Posts Tagged ‘Fourth Amendment’

The Kentucky Supreme Court denied our Motion For Discretionary Review of the Frog Gravy legal case without opinion or comment. Here is a copy of the order:

10 02/15/2012 ORDER DENYING DISCRETIONARY REVIEW: DD
11 02/15/2012 FINALITY: FL

Source.

This means we have reached the end of the road on the direct appeal in Kentucky and the published opinion by the Court of Appeals is the law of the case. The briefs filed by the parties will be available online at the Chase Law School in Kentucky at some point.

Documents in this case, including the briefs and the published opinion (pdf), are also available here:

https://froggravy.wordpress.com/2012/02/06/table-of-contents-court-briefs-and-documents-frog-gravy-legal-case/

The preliminary hearing is here:

https://froggravy.wordpress.com/2012/02/05/the-full-text-preliminary-hearing-frog-gravy-legal-case/

The Grand Jury hearing is here:

https://froggravy.wordpress.com/2012/01/12/the-full-text-grand-jury-hearing/

The exculpatory labs are here:

https://froggravy.wordpress.com/2011/10/16/grand-jury-misuse-and-perjury-frog-gravy-38/

The suppression hearing is here:
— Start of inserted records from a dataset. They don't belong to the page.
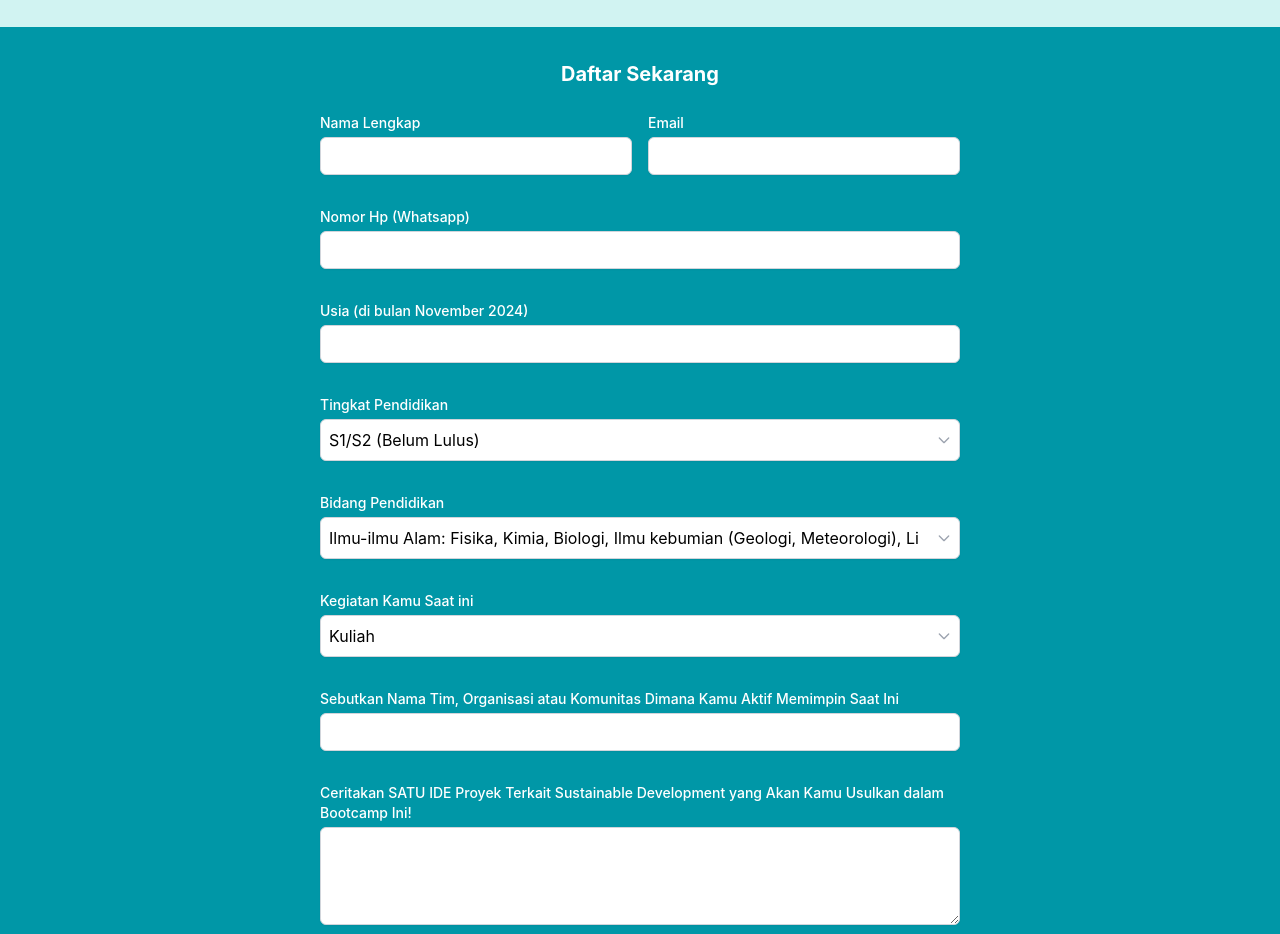
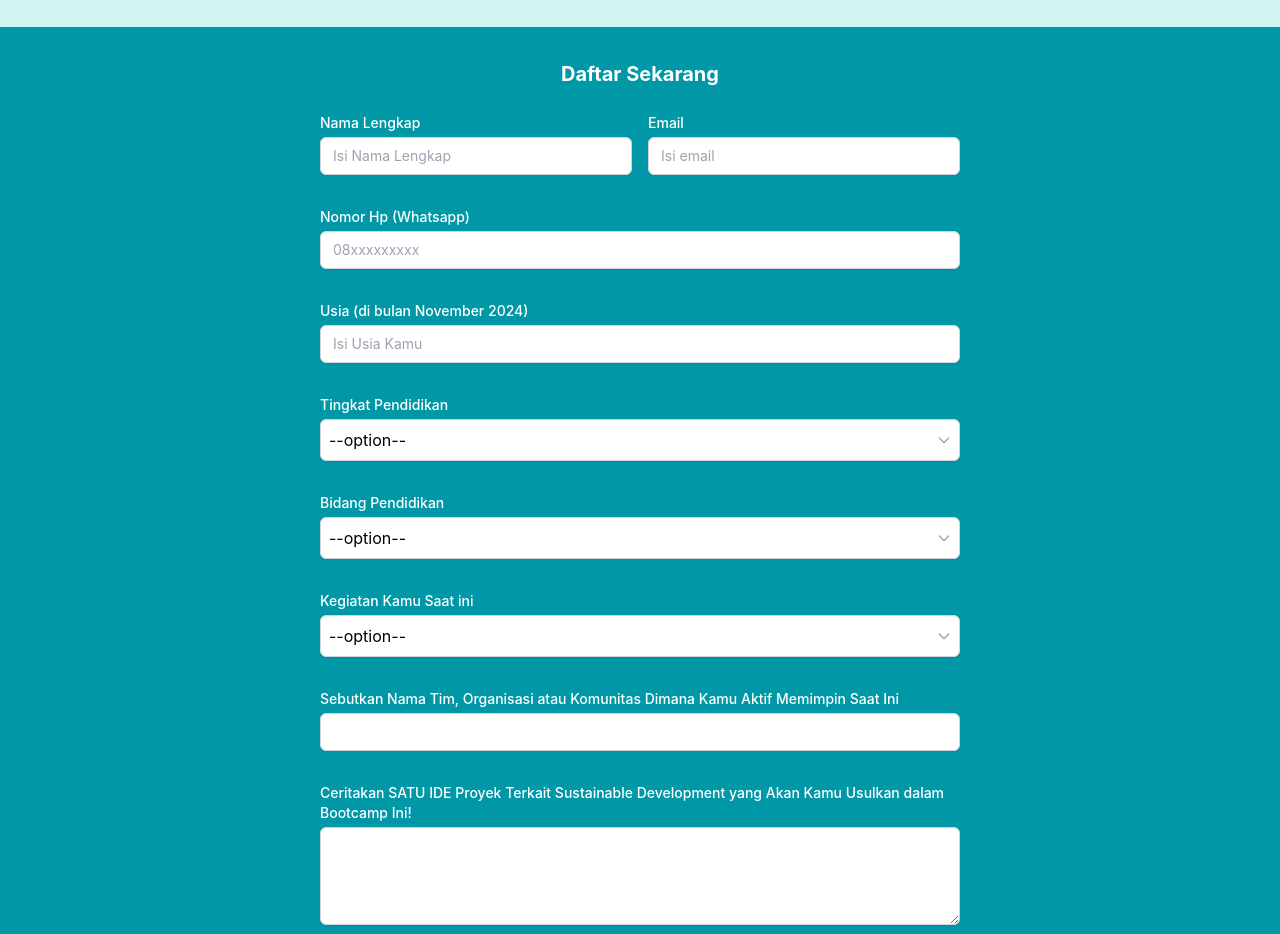
Before and after one commit to rasyiqal/bootcamp, a website: page index.html in a window 1280 px wide. Shown: the part 3540-4474 px from the top of the page. Drawn offline with nearby package versions, Linux system fonts and the light colour scheme.

Commit message:
add placeholder

```diff
--- a/index.html
+++ b/index.html
@@ -271,12 +271,12 @@
                 <div>
                     <label for="nama" class="block text-sm font-medium text-white">Nama Lengkap</label>
                     <input type="text" id="nama" name="nama" required
-                        class="mt-1 block w-full px-3 py-2 border border-gray-300 rounded-md shadow-sm focus:outline-none focus:ring-indigo-500 focus:border-indigo-500 sm:text-sm">
+                        class="mt-1 block w-full px-3 py-2 border border-gray-300 rounded-md shadow-sm focus:outline-none focus:ring-indigo-500 focus:border-indigo-500 sm:text-sm" placeholder="Isi Nama Lengkap">
                 </div>
                 <div>
                     <label for="email" class="block text-sm font-medium text-white">Email</label>
                     <input type="email" id="email" name="email" required
-                        class="mt-1 block w-full px-3 py-2 border border-gray-300 rounded-md shadow-sm focus:outline-none focus:ring-indigo-500 focus:border-indigo-500 sm:text-sm"
+                        class="mt-1 block w-full px-3 py-2 border border-gray-300 rounded-md shadow-sm focus:outline-none focus:ring-indigo-500 focus:border-indigo-500 sm:text-sm" placeholder="Isi email"
                         aria-describedby="email-help">
                     <div id="email-error-container"
                         class="hidden bg-white p-2 rounded-md border border-red-300 mt-2 inline-block">
@@ -290,7 +290,7 @@
                 <input type="text" id="nomor" name="nomor" required maxlength="12" pattern="\d{1,12}"
                     title="Masukkan nomor yang valid (hanya angka, maksimal 12 digit)"
                     class="mt-1 block w-full px-3 py-2 border border-gray-300 rounded-md shadow-sm focus:outline-none focus:ring-indigo-500 focus:border-indigo-500 sm:text-sm"
-                    aria-describedby="nomor-help">
+                    aria-describedby="nomor-help" placeholder="08xxxxxxxxx">
                 <div id="error-container" class="hidden bg-white p-2 rounded-md border border-red-300 mt-2">
                     <p id="nomor-error" class="text-sm text-red-500">Masukkan nomor yang valid dengan hanya angka dan
                         maksimal 12 digit.</p>
@@ -301,7 +301,7 @@
                 <label for="usia" class="block text-sm font-medium text-white">Usia (di bulan November 2024)</label>
                 <input type="number" id="usia" name="usia" required min="0" max="99"
                     class="mt-1 block w-full px-3 py-2 border border-gray-300 rounded-md shadow-sm focus:outline-none focus:ring-indigo-500 focus:border-indigo-500 sm:text-sm"
-                    aria-describedby="usia-help">
+                    aria-describedby="usia-help" placeholder="Isi Usia Kamu">
                 <div id="usia-error-container"
                     class="hidden inline-block bg-white p-2 rounded-md border border-red-300 mt-2">
                     <p id="usia-error" class="text-sm text-red-500">Masukkan usia yang valid (hanya angka, maksimal 2
@@ -314,6 +314,7 @@
                 <div class="relative">
                     <select id="pendidikan" name="pendidikan" required
                         class="block w-full mt-1 p-2 pr-10 border border-gray-300 bg-white rounded-md shadow-sm focus:ring-indigo-500 focus:border-indigo-500 appearance-none focus:outline-none">
+                        <option value="#">--option--</option>
                         <option value="S1/S2(Belum Lulus)">S1/S2 (Belum Lulus)</option>
                         <option value="S1/S2(Sudah Lulus)">S1/S2 (Sudah Lulus)</option>
                         <option value="S3">S3</option>
@@ -335,6 +336,7 @@
                 <div class="relative">
                     <select id="bidang" name="bidang" required
                         class="block w-full mt-1 p-2 pr-10 border border-gray-300 bg-white rounded-md shadow-sm focus:ring-indigo-500 focus:border-indigo-500 appearance-none focus:outline-none">
+                        <option value="#">--option--</option>
                         <option
                             value="Ilmu-ilmu Alam: Fisika, Kimia, Biologi, Ilmu kebumian (Geologi, Meteorologi), Lingkungan, dsj"
                             class="whitespace-normal">Ilmu-ilmu Alam: Fisika, Kimia, Biologi, Ilmu kebumian (Geologi,
@@ -381,6 +383,7 @@
                 <div class="relative">
                     <select id="kegiatan" name="kegiatan" required
                         class="block w-full mt-1 p-2 pr-10 border border-gray-300 bg-white rounded-md shadow-sm focus:ring-indigo-500 focus:border-indigo-500 appearance-none focus:outline-none">
+                        <option value="#">--option--</option>
                         <option value="Kuliah">Kuliah</option>
                         <option value="Bekerja (Full-time)">Bekerja (Full-time)</option>
                         <option value="Bekerja (Magang/Part-time)">Bekerja (Magang/Part-time)</option>
```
https://froggravy.wordpress.com/2012/02/08/the-full-text-suppression-hearing-pdf-frog-gravy-legal-case/

The first order denying suppression:

https://froggravy.wordpress.com/2012/02/08/the-first-of-three-orders-denying-suppression-frog-gravy-legal-case/

And the second, and the third:

https://froggravy.wordpress.com/2012/02/08/the-second-and-third-orders-denying-suppression-frog-gravy-legal-case/

Other documents:

https://froggravy.wordpress.com/2012/02/13/more-documents-frog-gravy-legal-case/

What is the next step in this case?

There are three options right now:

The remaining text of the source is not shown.